(Code change snippets)

--------------------

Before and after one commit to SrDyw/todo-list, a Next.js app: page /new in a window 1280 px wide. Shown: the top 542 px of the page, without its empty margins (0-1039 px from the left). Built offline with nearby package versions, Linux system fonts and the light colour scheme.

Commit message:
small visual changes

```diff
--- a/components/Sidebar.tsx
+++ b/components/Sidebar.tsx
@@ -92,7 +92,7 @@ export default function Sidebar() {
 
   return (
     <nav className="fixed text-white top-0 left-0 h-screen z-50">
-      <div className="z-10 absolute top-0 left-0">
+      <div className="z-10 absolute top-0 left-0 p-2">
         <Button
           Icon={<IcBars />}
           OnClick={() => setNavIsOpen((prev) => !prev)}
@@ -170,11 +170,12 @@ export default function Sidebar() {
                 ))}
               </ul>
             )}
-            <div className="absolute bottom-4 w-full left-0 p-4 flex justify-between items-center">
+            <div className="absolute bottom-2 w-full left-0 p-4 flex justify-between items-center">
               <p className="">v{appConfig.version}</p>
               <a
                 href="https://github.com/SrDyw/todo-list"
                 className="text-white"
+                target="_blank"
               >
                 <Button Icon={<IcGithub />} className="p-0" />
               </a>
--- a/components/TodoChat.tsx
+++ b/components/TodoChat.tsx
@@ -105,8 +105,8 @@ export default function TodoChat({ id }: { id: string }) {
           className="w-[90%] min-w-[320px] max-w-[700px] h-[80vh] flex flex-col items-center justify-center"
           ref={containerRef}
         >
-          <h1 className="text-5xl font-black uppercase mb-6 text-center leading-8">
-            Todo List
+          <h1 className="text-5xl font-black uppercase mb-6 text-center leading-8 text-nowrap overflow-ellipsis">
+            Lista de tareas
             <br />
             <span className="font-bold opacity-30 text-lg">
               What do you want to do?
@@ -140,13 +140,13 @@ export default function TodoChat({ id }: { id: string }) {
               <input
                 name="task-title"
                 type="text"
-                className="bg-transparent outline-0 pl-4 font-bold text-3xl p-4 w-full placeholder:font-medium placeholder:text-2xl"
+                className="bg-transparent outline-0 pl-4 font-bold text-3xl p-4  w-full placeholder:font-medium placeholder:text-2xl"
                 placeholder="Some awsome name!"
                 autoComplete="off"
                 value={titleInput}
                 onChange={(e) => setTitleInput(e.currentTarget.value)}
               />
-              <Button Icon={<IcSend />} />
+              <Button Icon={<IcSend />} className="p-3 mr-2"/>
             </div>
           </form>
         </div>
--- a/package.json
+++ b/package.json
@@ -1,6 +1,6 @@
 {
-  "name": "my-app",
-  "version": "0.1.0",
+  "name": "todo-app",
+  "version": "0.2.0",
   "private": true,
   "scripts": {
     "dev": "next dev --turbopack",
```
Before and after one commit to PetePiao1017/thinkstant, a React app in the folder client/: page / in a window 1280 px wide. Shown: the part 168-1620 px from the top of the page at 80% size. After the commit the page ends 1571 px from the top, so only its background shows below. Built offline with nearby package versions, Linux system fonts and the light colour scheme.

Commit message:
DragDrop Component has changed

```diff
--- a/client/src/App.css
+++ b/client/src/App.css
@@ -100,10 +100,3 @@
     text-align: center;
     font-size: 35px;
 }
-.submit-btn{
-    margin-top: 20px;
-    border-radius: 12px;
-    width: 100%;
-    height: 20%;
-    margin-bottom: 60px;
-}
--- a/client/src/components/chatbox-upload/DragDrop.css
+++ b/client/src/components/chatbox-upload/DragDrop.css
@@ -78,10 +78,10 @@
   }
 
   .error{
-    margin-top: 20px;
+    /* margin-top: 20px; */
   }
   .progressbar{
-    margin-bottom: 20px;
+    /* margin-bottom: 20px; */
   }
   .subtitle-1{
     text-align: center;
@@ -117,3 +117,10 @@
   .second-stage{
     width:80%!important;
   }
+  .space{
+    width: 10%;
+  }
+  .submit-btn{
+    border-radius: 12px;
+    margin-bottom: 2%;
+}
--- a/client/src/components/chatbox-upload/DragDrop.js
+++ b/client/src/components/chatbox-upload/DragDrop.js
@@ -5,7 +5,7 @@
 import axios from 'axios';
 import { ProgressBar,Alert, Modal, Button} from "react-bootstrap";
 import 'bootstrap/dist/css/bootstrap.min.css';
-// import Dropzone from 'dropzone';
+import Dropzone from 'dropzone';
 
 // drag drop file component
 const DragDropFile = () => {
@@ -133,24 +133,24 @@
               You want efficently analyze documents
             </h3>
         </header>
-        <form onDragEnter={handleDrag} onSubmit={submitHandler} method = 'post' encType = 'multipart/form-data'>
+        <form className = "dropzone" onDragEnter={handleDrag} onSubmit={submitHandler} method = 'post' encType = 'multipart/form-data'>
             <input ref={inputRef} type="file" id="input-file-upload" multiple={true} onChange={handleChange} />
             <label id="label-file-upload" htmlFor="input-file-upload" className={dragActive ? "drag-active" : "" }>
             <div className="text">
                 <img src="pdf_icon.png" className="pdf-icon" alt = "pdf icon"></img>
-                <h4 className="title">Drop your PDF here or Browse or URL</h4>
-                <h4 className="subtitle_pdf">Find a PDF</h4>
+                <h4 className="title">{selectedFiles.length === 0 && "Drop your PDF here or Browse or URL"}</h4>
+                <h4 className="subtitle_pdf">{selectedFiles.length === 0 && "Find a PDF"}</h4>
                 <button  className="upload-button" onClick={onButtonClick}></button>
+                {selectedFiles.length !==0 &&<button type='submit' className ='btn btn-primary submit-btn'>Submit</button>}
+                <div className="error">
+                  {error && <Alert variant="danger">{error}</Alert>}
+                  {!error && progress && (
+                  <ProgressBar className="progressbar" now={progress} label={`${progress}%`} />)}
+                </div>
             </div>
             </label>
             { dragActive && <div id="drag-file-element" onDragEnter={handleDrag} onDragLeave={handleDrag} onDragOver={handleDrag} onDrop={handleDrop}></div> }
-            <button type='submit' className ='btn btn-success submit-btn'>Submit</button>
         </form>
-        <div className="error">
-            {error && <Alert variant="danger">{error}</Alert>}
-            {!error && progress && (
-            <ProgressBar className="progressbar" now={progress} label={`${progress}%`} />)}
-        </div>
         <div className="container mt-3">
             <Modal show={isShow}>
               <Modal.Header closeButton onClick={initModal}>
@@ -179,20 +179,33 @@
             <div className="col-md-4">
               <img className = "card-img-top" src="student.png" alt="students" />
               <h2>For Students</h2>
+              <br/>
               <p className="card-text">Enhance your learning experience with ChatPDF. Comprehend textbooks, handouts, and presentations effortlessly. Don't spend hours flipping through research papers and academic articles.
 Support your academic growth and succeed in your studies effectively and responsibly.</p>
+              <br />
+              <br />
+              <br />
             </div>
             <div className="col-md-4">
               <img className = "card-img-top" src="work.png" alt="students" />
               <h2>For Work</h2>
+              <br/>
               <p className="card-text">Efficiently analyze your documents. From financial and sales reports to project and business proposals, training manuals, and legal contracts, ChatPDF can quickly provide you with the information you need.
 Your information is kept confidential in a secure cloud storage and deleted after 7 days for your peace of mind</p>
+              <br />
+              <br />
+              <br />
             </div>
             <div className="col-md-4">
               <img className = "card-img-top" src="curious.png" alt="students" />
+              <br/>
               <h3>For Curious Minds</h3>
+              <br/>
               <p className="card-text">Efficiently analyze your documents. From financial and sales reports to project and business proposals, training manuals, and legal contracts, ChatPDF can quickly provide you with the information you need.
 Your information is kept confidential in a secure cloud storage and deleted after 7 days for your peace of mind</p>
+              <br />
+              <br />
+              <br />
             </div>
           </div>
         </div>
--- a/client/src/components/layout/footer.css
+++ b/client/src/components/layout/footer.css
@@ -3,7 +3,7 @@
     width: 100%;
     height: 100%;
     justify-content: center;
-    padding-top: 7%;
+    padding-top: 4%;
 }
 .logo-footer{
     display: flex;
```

--------------------

What to produce
Go through the records above and copy every line with the word "chatbox".

Output below
--- a/client/src/components/chatbox-upload/DragDrop.css
+++ b/client/src/components/chatbox-upload/DragDrop.css
--- a/client/src/components/chatbox-upload/DragDrop.js
+++ b/client/src/components/chatbox-upload/DragDrop.js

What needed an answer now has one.